Often referred to as "murder city," Juarez is one of the most violent cities in the world. In December 2006, Felipe Calderon was elected for a single six-year term as President of Mexico and immediately declared an official war against the drug cartels plaguing his country, unleashing the full power of the Mexican army. Nevertheless, in 2007, there were 307 murders in Juarez. In 2008, there were 1,600-plus. Last year, there were 2,600. What's happened simultaneously is the collapse of the city; 27 percent of the houses (16,000) have been abandoned. At least 100,000 jobs in the factories have disappeared because of the recession. Half of the adolescents in Juarez neither have a job nor attend school. Gun battles on the streets of the city have become a daily occurrence and dead bodies have become part of the landscape. What we're seeing in that God-forsaken city is what appears to be a total disintegration of a society, only a short walk from the United States.  

Even as I was writing this column, a "Breaking News" popup menu on my computer read as follows: "Gunmen burst into a bar called "Desesperados" in the Mexican border city of Ciudad Juarez and opened fire...  killing five people and wounding nine others, authorities said.
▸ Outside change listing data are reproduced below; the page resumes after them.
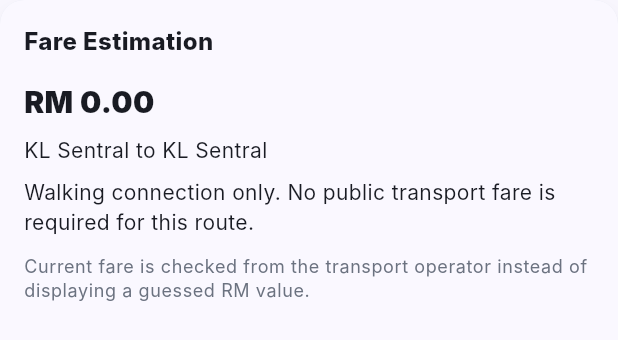
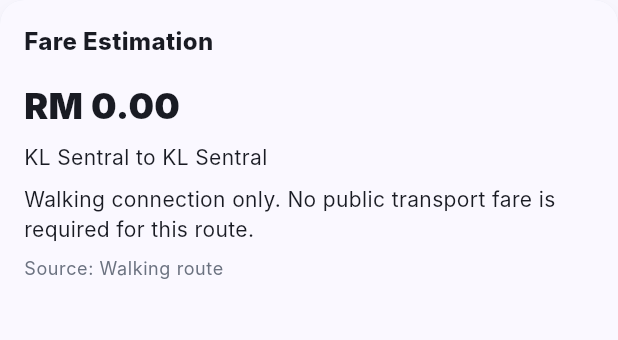
Before and after one commit to itsmehengg/go_transit_my, a Flutter app: the FareEstimateCard widget shown alone on an empty page, opened directly with sample values from the repository, on a phone screen of 412 x 824 dp. Shown: the top 340 px of the screen. Run offline on Flutter 3.47's test engine with Material 3 defaults, Android fonts, the phone set to English and light mode, and no system bars; our stand-ins replace flutter_map, geolocator, image_picker, latlong2, shared_preferences, supabase_flutter; missing offline and left inert: gtfs_realtime_bindings; accounts and stored records are empty; network calls fail; Roboto replaces fonts that are missing (Inter).

Commit message:
Show stored fares in route results

```diff
--- a/lib/features/routes/route_screens.dart
+++ b/lib/features/routes/route_screens.dart
@@ -18,11 +18,13 @@
 
 class _RoutePlannerScreenState extends State<RoutePlannerScreen> {
   final _routeSearchService = const RouteSearchService();
+  final _fareEstimationService = FareEstimationService();
   bool showResults = false;
   bool _isSearching = false;
   RouteStation? fromStation;
   RouteStation? toStation;
   List<RouteSearchResult> _routeOptions = const [];
+  RouteSearchResult? _cheapestRoute;
   String _recommendation = 'Fastest';
   DateTime departureTime = DateTime.now();
   String selectedTransport = 'All';
@@ -84,6 +86,7 @@
         toStation = station;
       }
       _routeOptions = const [];
+      _cheapestRoute = null;
       showResults = false;
     });
   }
@@ -119,6 +122,7 @@
       fromStation = toStation;
       toStation = oldFrom;
       _routeOptions = const [];
+      _cheapestRoute = null;
       showResults = false;
     });
   }
@@ -145,6 +149,7 @@
     setState(() {
       _isSearching = true;
       _routeOptions = const [];
+      _cheapestRoute = null;
       _recommendation = 'Fastest';
     });
     final results = await _routeSearchService.searchOptions(
@@ -160,10 +165,57 @@
     });
   }
 
+  Future<void> _changeRecommendation(String value) async {
+    if (value != 'Cheapest') {
+      setState(() => _recommendation = value);
+      return;
+    }
+
+    final freeRoute = _routeOptions.where((route) => route.modes.isEmpty).firstOrNull;
+    if (freeRoute != null) {
+      setState(() {
+        _cheapestRoute = freeRoute;
+        _recommendation = 'Cheapest';
+      });
+      return;
+    }
+
+    RouteSearchResult? cheapest;
+    double? lowestFare;
+    var pricedRoutes = 0;
+
+    for (final route in _routeOptions) {
+      final info = await _fareEstimationService.getStoredFareInfo(route);
+      if (!info.hasFare) continue;
+      pricedRoutes++;
+      if (lowestFare == null || info.fare! < lowestFare) {
+        lowestFare = info.fare;
+        cheapest = route;
+      }
+    }
+
+    if (!mounted) return;
+    if (cheapest == null || pricedRoutes != _routeOptions.length) {
+      ScaffoldMessenger.of(context).showSnackBar(
+        const SnackBar(
+          content: Text('Some route fares are not stored yet, so the app cannot compare every route fairly.'),
+        ),
+      );
+      return;
+    }
+
+    setState(() {
+      _cheapestRoute = cheapest;
+      _recommendation = 'Cheapest';
+    });
+  }
+
   RouteSearchResult? get _recommendedRoute {
     if (_routeOptions.isEmpty) return null;
     final options = [..._routeOptions];
     switch (_recommendation) {
+      case 'Cheapest':
+        return _cheapestRoute ?? options.first;
       case 'Least Walking':
         options.sort((a, b) {
           final walking = a.walkingConnections.compareTo(b.walkingConnections);
@@ -206,12 +258,14 @@
                   : () => setState(() {
                         fromStation = null;
                         _routeOptions = const [];
+                        _cheapestRoute = null;
                       }),
               onClearTo: toStation == null
                   ? null
                   : () => setState(() {
                         toStation = null;
                         _routeOptions = const [];
+                        _cheapestRoute = null;
                       }),
               onSwap: _swapStations,
               onPickDepartureTime: _pickDepartureTime,
@@ -248,17 +302,7 @@
             else ...[
               RecommendationSelector(
                 selected: _recommendation,
-                onChanged: (value) {
-                  if (value == 'Cheapest') {
-                    ScaffoldMessenger.of(context).showSnackBar(
-                      const SnackBar(
-                        content: Text('Cheapest ranking needs machine-readable fare data. Use the official fare check below for current prices.'),
-                      ),
-                    );
-                    return;
-                  }
-                  setState(() => _recommendation = value);
-                },
+                onChanged: _changeRecommendation,
               ),
               const SizedBox(height: 14),
               RouteSearchResultCard(result: recommended, recommendation: _recommendation),
@@ -327,7 +371,7 @@
                   ? 'Prioritises routes with fewer walking connections.'
                   : selected == 'Fewest Transfers'
                       ? 'Prioritises routes with the fewest line changes.'
-                      : 'Cheapest ranking will use fare data when a machine-readable source is available.',
+                      : 'Compares stored fare references and selects the lowest available fare.',
           style: Theme.of(context).textTheme.bodySmall,
         ),
       ],
@@ -668,9 +712,7 @@
   @override
   Widget build(BuildContext context) {
     final ready = fromStation != null && toStation != null;
-    final fareInfo = result == null
-        ? null
-        : const FareEstimationService().getFareInfo(result!);
+    if (result == null) {
       return AppCard(
         child: Column(
           crossAxisAlignment: CrossAxisAlignment.start,
@@ -678,7 +720,7 @@
             const SectionTitle('Fare Estimation'),
             const SizedBox(height: 14),
             Text(
-            fareInfo?.title ?? (ready ? 'Fare check after route search' : 'Select your journey first'),
+              ready ? 'Fare check after route search' : 'Select your journey first',
               style: const TextStyle(fontSize: 20, fontWeight: FontWeight.w900),
             ),
             const SizedBox(height: 8),
@@ -687,13 +729,50 @@
                   ? '${fromStation!.name} to ${toStation!.name}'
                   : 'Choose a starting station and destination.',
             ),
-          if (ready && fareInfo == null) ...[
+            if (ready) ...[
               const SizedBox(height: 8),
-            const Text('Find a route first so the app can identify the correct fare provider.'),
+              const Text('Find a route first so the app can identify the correct fare.'),
             ],
-          if (fareInfo != null) ...[
+          ],
+        ),
+      );
+    }
+
+    return FutureBuilder<FareEstimateInfo>(
+      future: FareEstimationService().getStoredFareInfo(result!),
+      builder: (context, snapshot) {
+        if (snapshot.connectionState == ConnectionState.waiting) {
+          return const AppCard(
+            child: SizedBox(
+              height: 140,
+              child: Center(child: CircularProgressIndicator()),
+            ),
+          );
+        }
+
+        final fareInfo = snapshot.data ?? FareEstimationService().getFareInfo(result!);
+        return AppCard(
+          child: Column(
+            crossAxisAlignment: CrossAxisAlignment.start,
+            children: [
+              const SectionTitle('Fare Estimation'),
+              const SizedBox(height: 14),
+              Text(
+                fareInfo.title,
+                style: const TextStyle(fontSize: 24, fontWeight: FontWeight.w900),
+              ),
+              const SizedBox(height: 8),
+              Text('${fromStation!.name} to ${toStation!.name}'),
               const SizedBox(height: 8),
               Text(fareInfo.message),
+              if (fareInfo.sourceLabel != null) ...[
+                const SizedBox(height: 8),
+                Text(
+                  'Source: ${fareInfo.sourceLabel}',
+                  style: Theme.of(context).textTheme.bodySmall,
+                ),
+              ],
+              if (fareInfo.options.isNotEmpty) ...[
                 const SizedBox(height: 12),
                 for (final option in fareInfo.options)
                   Padding(
@@ -704,13 +783,11 @@
                       label: Text(option.label),
                     ),
                   ),
-            Text(
-              'Current fare is checked from the transport operator instead of displaying a guessed RM value.',
-              style: Theme.of(context).textTheme.bodySmall,
-            ),
               ],
             ],
           ),
+        );
+      },
     );
   }
 }
```
Lines whose indentation alone changed are shown as unchanged.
Assailants also killed the state's prisons director and his son in a second attack in the area, which has turned into a deadly battleground for warring drug cartels."

Keep in mind that this bloody battle is happening just across the border from El Paso, Texas, one of the most heavily trafficked areas for smuggling of people and drugs into the US. Violence stemming from drug wars has included beheadings and mass graves to handle the aftermath of the carnage. Our own Justice Dept. said the Mexican drug cartels are the greatest organized crime threat to the US. If we don't recognize this threat and deal with it soon, what happened to Sylvio's family may be coming to a supermarket near us. 

Bob Weir is a former detective sergeant in the New York City Police Department. He is the executive editor of The News Connection in Highland Village, Texas. E-mail Bob.